“With early voting continuing today, we likely will see a substantial increase when early voting sites close. We along with the state’s 108 local election authorities had been encouraging early voting for several weeks and in the past two weeks had increased our efforts so voters could vote early and avoid lines and crowds on election day out of concern for coronavirus,” he emphasized.

In justifying the decision to go forward with the primary, Dietrich noted that “much of the voting for this election already has been done. Also, at this point there is no date in the foreseeable future when we can expect greater safety with any certainty.”

And pointing to Illinois Gov. Jay Pritzker’s order to close restaurants and bars except for carryout service, he said “we want to point out that in-person voting is a comparable transaction to picking up a takeout restaurant order or shopping at a grocery store. There is no need for close contact when requesting a ballot from an election judge and Illinois does not require voters to show ID; a voter’s signature compared to the signature on record is proof of identity. Primary voting typically is a swift transaction that can be done at a safe distance from other voters.”

Florida’s Department of State told Fox News “we are moving forward” with their primary.

Earlier Monday, Secretary of State Laurel M Lee tweeted “we are aware of voters’ concerns over #COVID19. FL Dept of Health has assured healthy Floridians it’s safe to work the polls for & vote in Tuesday’s election. Supervisors of Elections are ensuring polls are prepared for voters.”

Arizona Gov. Steve Ducey announced a couple of hours later that their primary would also be held on Tuesday.

"We’ve made sure that election officials have the equipment and the support they need for the polling places to function tomorrow. Our elected leaders have been working overtime to ensure that voting is safe," the governor said.

Secretary of State Katie Hobbs explained "this decision was not made lightly and what it all comes down to is that we have no guarantee that there will be a safer time to hold this election in the near future."

"There are thousands of workers across the state that must continue the job of counting the ballots in the days following the election. The longer we wait, the more difficult and dangerous this becomes," she emphasized.

Earlier in the day, she tweeted instructions and suggestions for voters to stay safe avoid contracting the coronavirus while casting their ballot.

Over a couple of days, Georgia, Louisana and Puerto Rico -- which have upcoming contests -- have delayed their primaries until later in the spring.

Biden's election eve lead

Joe Biden holds a commanding lead over Sen. Bernie Sanders in Arizona, according to two new polls released on the eve of that state’s presidential primary.

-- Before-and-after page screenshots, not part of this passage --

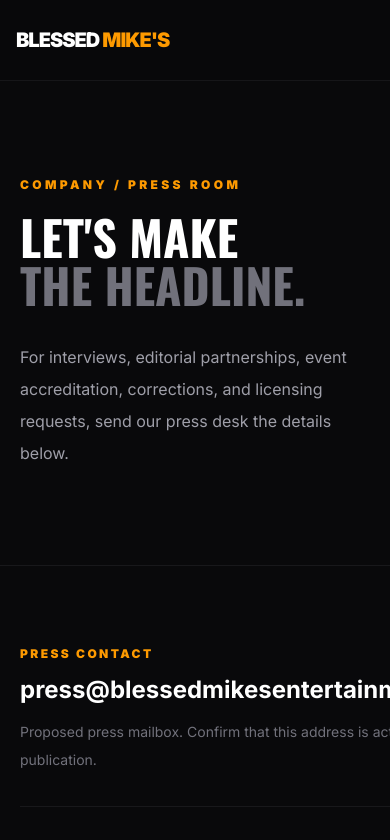
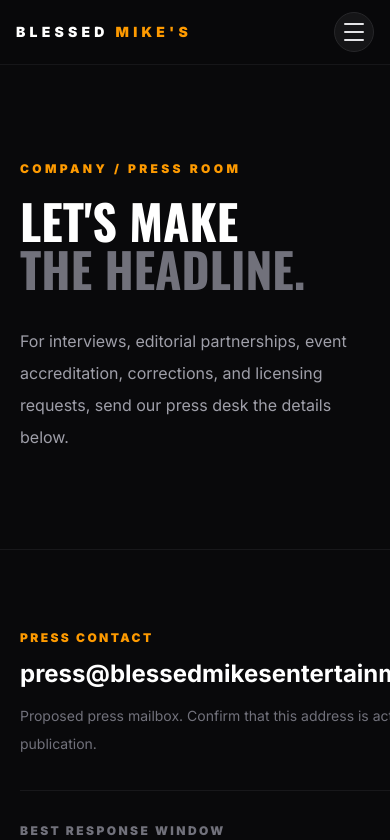
Before and after one commit to Josef-Audu/blessed-mike-entertainment, a Next.js app: page /contact-press in a window 390 px wide. Shown: the top 840 px of the page. Built offline with nearby package versions, Linux system fonts and the light colour scheme.

Commit message:
Responsive Navbar for Mobile Fixed

```diff
--- a/app/NavbarComponent.js
+++ b/app/NavbarComponent.js
@@ -1,7 +1,7 @@
 "use client";
 
-import { motion } from "framer-motion";
 import Link from "next/link";
+import { useState } from "react";
 import { useSearchParams } from "next/navigation";
 
 const navItems = [
@@ -12,21 +12,97 @@
 ];
 
 export default function NavbarComponent() {
+  const [isMenuOpen, setIsMenuOpen] = useState(false);
   const searchParams = useSearchParams();
   const activeCategory = searchParams.get("category");
 
+  const handleNavClick = () => setIsMenuOpen(false);
+
   return (
     <nav className="sticky top-0 z-50 w-full border-b border-zinc-900/90 bg-zinc-950/90 backdrop-blur-xl">
-      <div className="mx-auto flex h-20 max-w-7xl items-center justify-between px-4 md:px-6">
-        <motion.div whileHover={{ scale: 1.025 }} whileTap={{ scale: 0.98 }}>
-          <Link href="/" className="text-xl font-black uppercase tracking-tighter text-white transition hover:drop-shadow-[0_0_18px_rgba(245,158,11,0.22)]">Blessed <span className="text-amber-500">Mike&apos;s</span></Link>
-        </motion.div>
-        <div className="hidden items-center gap-2 md:flex">
-          {navItems.map((item) => (
-            <motion.div key={item.slug} whileHover={{ y: -2 }} whileTap={{ scale: 0.96 }}>
-              <Link href={`/?category=${item.slug}`} className={`block rounded-full px-4 py-2 text-xs font-bold uppercase tracking-widest transition-colors ${activeCategory === item.slug ? "bg-amber-500/10 text-amber-400" : "text-zinc-400 hover:bg-zinc-900 hover:text-white"}`}>{item.name}</Link>
-            </motion.div>
-          ))}
+      <div className="mx-auto flex max-w-7xl flex-col px-4 md:px-6">
+        <div className="flex h-16 items-center justify-between md:h-20">
+          <Link
+            href="/"
+            onClick={() => setIsMenuOpen(false)}
+            className="text-sm font-black uppercase tracking-[0.3em] text-white transition-all duration-200 ease-in-out hover:text-amber-500 active:scale-95 sm:text-base md:text-xl"
+          >
+            <span className="text-white">BLESSED</span>{" "}
+            <span className="text-amber-500">MIKE&apos;S</span>
+          </Link>
+
+          <div className="hidden items-center gap-2 md:flex">
+            {navItems.map((item) => {
+              const isActive = activeCategory === item.slug;
+
+              return (
+                <Link
+                  key={item.slug}
+                  href={`/?category=${item.slug}`}
+                  className={`rounded-full px-4 py-2 text-xs font-bold uppercase tracking-widest transition-all duration-200 ease-in-out active:scale-95 ${
+                    isActive
+                      ? "bg-amber-500/10 text-amber-500"
+                      : "text-zinc-300 hover:bg-zinc-900 hover:text-amber-500"
+                  }`}
+                >
+                  {item.name}
+                </Link>
+              );
+            })}
+          </div>
+
+          <button
+            type="button"
+            aria-label="Toggle navigation menu"
+            aria-expanded={isMenuOpen}
+            onClick={() => setIsMenuOpen((prev) => !prev)}
+            className="flex h-10 w-10 items-center justify-center rounded-full border border-zinc-800 bg-zinc-900/80 text-zinc-200 transition-all duration-200 ease-in-out hover:border-amber-500/50 hover:text-amber-500 active:scale-95 md:hidden"
+          >
+            <span className="relative flex h-4 w-5 flex-col justify-center">
+              <span
+                className={`absolute h-0.5 w-5 rounded-full bg-current transition-all duration-300 ease-in-out ${
+                  isMenuOpen ? "translate-y-0 rotate-45" : "-translate-y-2 rotate-0"
+                }`}
+              />
+              <span
+                className={`h-0.5 w-5 rounded-full bg-current transition-all duration-300 ease-in-out ${
+                  isMenuOpen ? "opacity-0" : "opacity-100"
+                }`}
+              />
+              <span
+                className={`absolute h-0.5 w-5 rounded-full bg-current transition-all duration-300 ease-in-out ${
+                  isMenuOpen ? "translate-y-0 -rotate-45" : "translate-y-2 rotate-0"
+                }`}
+              />
+            </span>
+          </button>
+        </div>
+
+        <div
+          className={`overflow-hidden transition-all duration-300 ease-in-out md:hidden ${
+            isMenuOpen ? "max-h-64 opacity-100 pb-3" : "max-h-0 opacity-0 pb-0"
+          }`}
+        >
+          <div className="flex flex-col gap-2 rounded-2xl border border-zinc-800/80 bg-zinc-900/80 p-3 shadow-2xl shadow-black/30">
+            {navItems.map((item) => {
+              const isActive = activeCategory === item.slug;
+
+              return (
+                <Link
+                  key={item.slug}
+                  href={`/?category=${item.slug}`}
+                  onClick={handleNavClick}
+                  className={`rounded-xl px-3 py-3 text-xs font-bold uppercase tracking-widest transition-all duration-200 ease-in-out active:scale-95 ${
+                    isActive
+                      ? "bg-amber-500/10 text-amber-500"
+                      : "text-zinc-300 hover:bg-zinc-800 hover:text-amber-500"
+                  }`}
+                >
+                  {item.name}
+                </Link>
+              );
+            })}
+          </div>
         </div>
       </div>
     </nav>
```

A Monmouth University survey released on Monday shows the former vice president with 51 percent support among likely Democratic presidential primary voters. Sanders – the populist lawmaker from Vermont who’s making his second straight White House run – stands at 31 percent.  That's 20 percentage points behind Biden.

And Biden leads Sanders by 17 points – 53-36 percent – in an NBC News/Marist poll that also released on Monday. Sixty-seven pledged delegates are up for grabs in Arizona.

Biden tops Sanders 58-35 percent in an NBC News/Marist poll in Ohio, where 136 pledged delegates are at stake if the contest is held.

The most recent polls in Florida and Illinois also indicated Biden enjoying large double-digit leads over Sanders.

An NBC News/Wall Street Journal national survey released on Sunday showed Biden with a nearly two-to-one advantage over Sanders in the race for the Democratic nomination.

In the last two and a half weeks, Sanders has watched Biden zoom past him in the race for the presidential nomination. Following a landslide win in South Carolina’s primary and sweeping victories in the coast-to-coast Super Tuesday states as well as last week’s mini Super Tuesday, the former vice president cemented his position as the unrivaled front-runner and has taken a commanding lead in the all-important race for convention delegates.

Fox News' Mike Tobin, Kathleen Reuschle, Sarah Tobianski, Stephanie Bennett, Alicia Acuna and Benjamin Brown contributed to this report